By Richard Kohn, Ph.D.
From Columbia, MD
This article was originally published by COHA (Council on Hemispheric Affairs) on July 19th, 2020
Recently, there have been reports in the news media that Nicaragua is destroying its rain forests and allowing beef ranchers to convert them to pastures in the country’s vast nature reserves. A network of supposed human rights and environmental groups are calling for an increase in the intensity of sanctions against Nicaragua, ending beef imports from Nicaragua, and ending international carbon trading credits that support reforestation programs there.
Contrary to this misleading narrative, the nature reserves in Nicaragua are not being deforested, and the Nicaraguan government has been promoting more sustainable beef production and reforestation. Economic sanctions could jeopardize these efforts.

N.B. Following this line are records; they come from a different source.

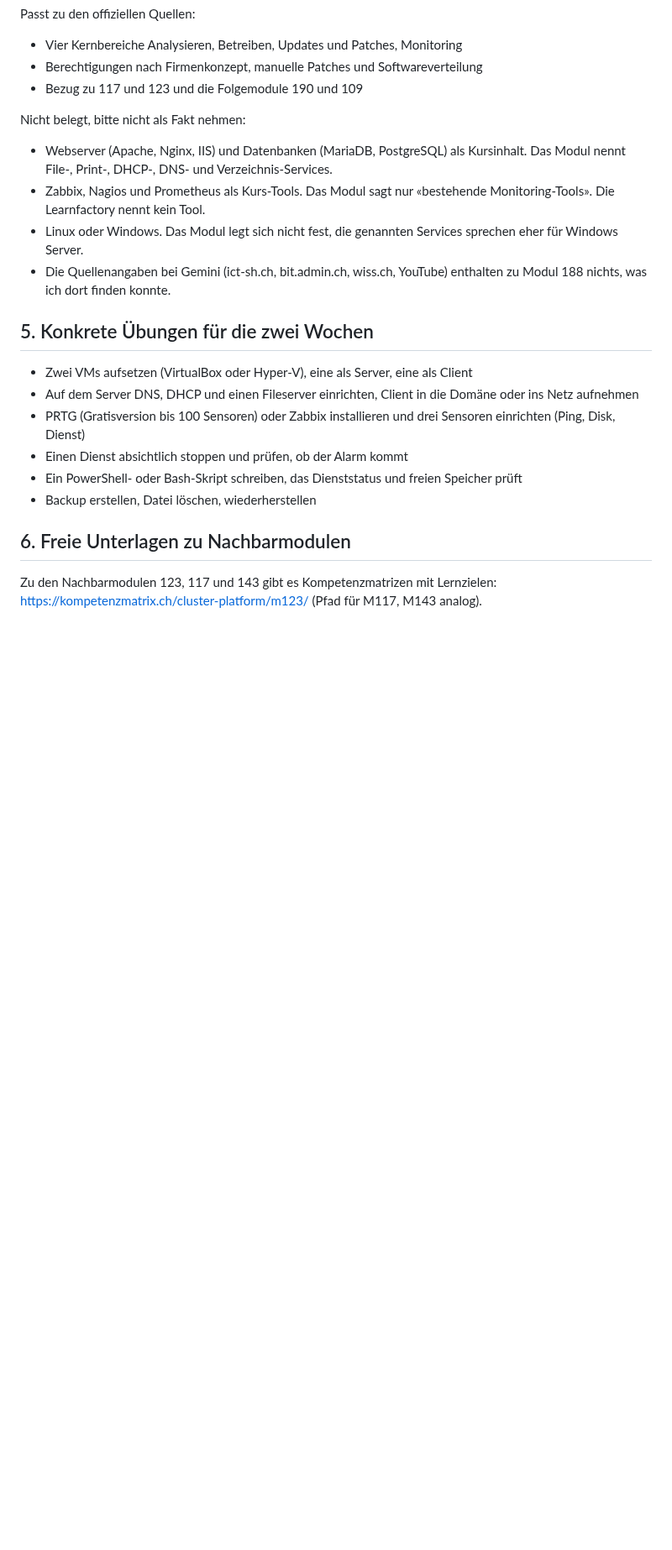
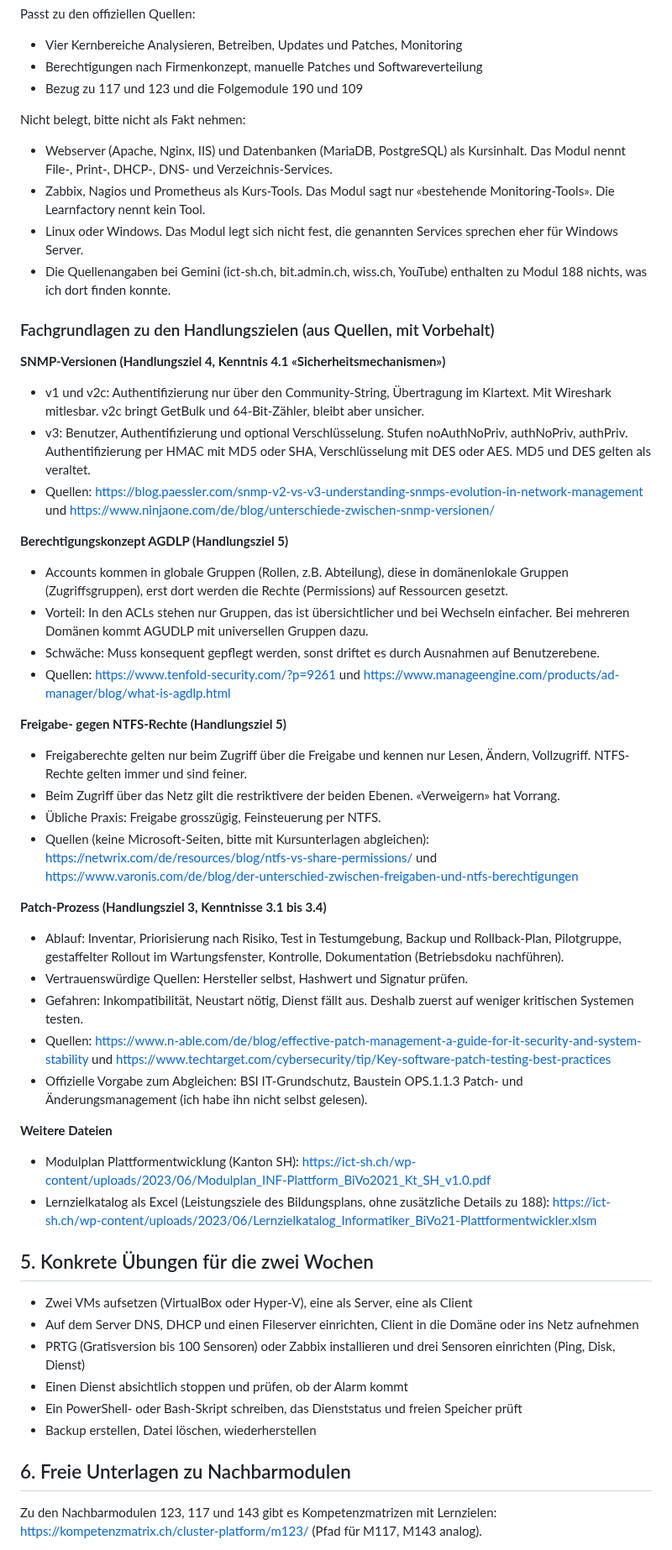
Before and after one commit to MCtaxidriver/Claude, a Markdown page: docs/UEK-188-Vorbereitung.md, the part around one of its changes. Shown at 84% size. Drawn GitHub-style; blank space fills up the shorter version.

Commit message:
ÜK 188: Leistungsbeurteilung und Fachgrundlagen (SNMP, AGDLP, NTFS, Patch-Prozess) ergänzt
Co-Authored-By: Claude Sonnet 5.5 <noreply@anthropic.com>
Claude-Session: https://claude.ai/code/session_01Hq4LnXEYJGY9kwYpqtvxho

```diff
--- a/docs/UEK-188-Vorbereitung.md
+++ b/docs/UEK-188-Vorbereitung.md
@@ -221,6 +235,36 @@ Nicht belegt, bitte nicht als Fakt nehmen:
 - Linux oder Windows. Das Modul legt sich nicht fest, die genannten Services sprechen eher für Windows Server.
 - Die Quellenangaben bei Gemini (ict-sh.ch, bit.admin.ch, wiss.ch, YouTube) enthalten zu Modul 188 nichts, was ich dort finden konnte.
 
+### Fachgrundlagen zu den Handlungszielen (aus Quellen, mit Vorbehalt)
+
+**SNMP-Versionen (Handlungsziel 4, Kenntnis 4.1 «Sicherheitsmechanismen»)**
+- v1 und v2c: Authentifizierung nur über den Community-String, Übertragung im Klartext. Mit Wireshark mitlesbar. v2c bringt GetBulk und 64-Bit-Zähler, bleibt aber unsicher.
+- v3: Benutzer, Authentifizierung und optional Verschlüsselung. Stufen noAuthNoPriv, authNoPriv, authPriv. Authentifizierung per HMAC mit MD5 oder SHA, Verschlüsselung mit DES oder AES. MD5 und DES gelten als veraltet.
+- Quellen: https://blog.paessler.com/snmp-v2-vs-v3-understanding-snmps-evolution-in-network-management und https://www.ninjaone.com/de/blog/unterschiede-zwischen-snmp-versionen/
+
+**Berechtigungskonzept AGDLP (Handlungsziel 5)**
+- Accounts kommen in globale Gruppen (Rollen, z.B. Abteilung), diese in domänenlokale Gruppen (Zugriffsgruppen), erst dort werden die Rechte (Permissions) auf Ressourcen gesetzt.
+- Vorteil: In den ACLs stehen nur Gruppen, das ist übersichtlicher und bei Wechseln einfacher. Bei mehreren Domänen kommt AGUDLP mit universellen Gruppen dazu.
+- Schwäche: Muss konsequent gepflegt werden, sonst driftet es durch Ausnahmen auf Benutzerebene.
+- Quellen: https://www.tenfold-security.com/?p=9261 und https://www.manageengine.com/products/ad-manager/blog/what-is-agdlp.html
+
+**Freigabe- gegen NTFS-Rechte (Handlungsziel 5)**
+- Freigaberechte gelten nur beim Zugriff über die Freigabe und kennen nur Lesen, Ändern, Vollzugriff. NTFS-Rechte gelten immer und sind feiner.
+- Beim Zugriff über das Netz gilt die restriktivere der beiden Ebenen. «Verweigern» hat Vorrang.
+- Übliche Praxis: Freigabe grosszügig, Feinsteuerung per NTFS.
+- Quellen (keine Microsoft-Seiten, bitte mit Kursunterlagen abgleichen): https://netwrix.com/de/resources/blog/ntfs-vs-share-permissions/ und https://www.varonis.com/de/blog/der-unterschied-zwischen-freigaben-und-ntfs-berechtigungen
+
+**Patch-Prozess (Handlungsziel 3, Kenntnisse 3.1 bis 3.4)**
+- Ablauf: Inventar, Priorisierung nach Risiko, Test in Testumgebung, Backup und Rollback-Plan, Pilotgruppe, gestaffelter Rollout im Wartungsfenster, Kontrolle, Dokumentation (Betriebsdoku nachführen).
+- Vertrauenswürdige Quellen: Hersteller selbst, Hashwert und Signatur prüfen.
+- Gefahren: Inkompatibilität, Neustart nötig, Dienst fällt aus. Deshalb zuerst auf weniger kritischen Systemen testen.
+- Quellen: https://www.n-able.com/de/blog/effective-patch-management-a-guide-for-it-security-and-system-stability und https://www.techtarget.com/cybersecurity/tip/Key-software-patch-testing-best-practices
+- Offizielle Vorgabe zum Abgleichen: BSI IT-Grundschutz, Baustein OPS.1.1.3 Patch- und Änderungsmanagement (ich habe ihn nicht selbst gelesen).
+
+**Weitere Dateien**
+- Modulplan Plattformentwicklung (Kanton SH): https://ict-sh.ch/wp-content/uploads/2023/06/Modulplan_INF-Plattform_BiVo2021_Kt_SH_v1.0.pdf
+- Lernzielkatalog als Excel (Leistungsziele des Bildungsplans, ohne zusätzliche Details zu 188): https://ict-sh.ch/wp-content/uploads/2023/06/Lernzielkatalog_Informatiker_BiVo21-Plattformentwickler.xlsm
+
 ## 5. Konkrete Übungen für die zwei Wochen
 
 - Zwei VMs aufsetzen (VirtualBox oder Hyper-V), eine als Server, eine als Client
```
Also changed, not shown: other parts of docs/UEK-188-Vorbereitung.md (+14 -0 lines).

My personal experience refutes misleading news
I am a professor of animal science at the University of Maryland specializing in evaluating environmental impacts of animal production systems–especially for beef and dairy. I am very familiar with Nicaragua since I lived there from 1987 to 1988 working with ranchers as an extensionist. I have visited since then, most recently in January of 2020 when I attended a study delegation that examined agroecology as practiced in Nicaragua. On this last trip, I started a dialogue with counterparts in my field through the Asociación de Trabajadores del Campo (Rural Workers Association) to lay the groundwork for a University of Maryland study abroad course in Nicaragua in agriculture and environmental studies. After seeing the statements in the U.S. media about Nicaraguan beef production that were inconsistent with my first-hand knowledge of the country, I decided to investigate the issue.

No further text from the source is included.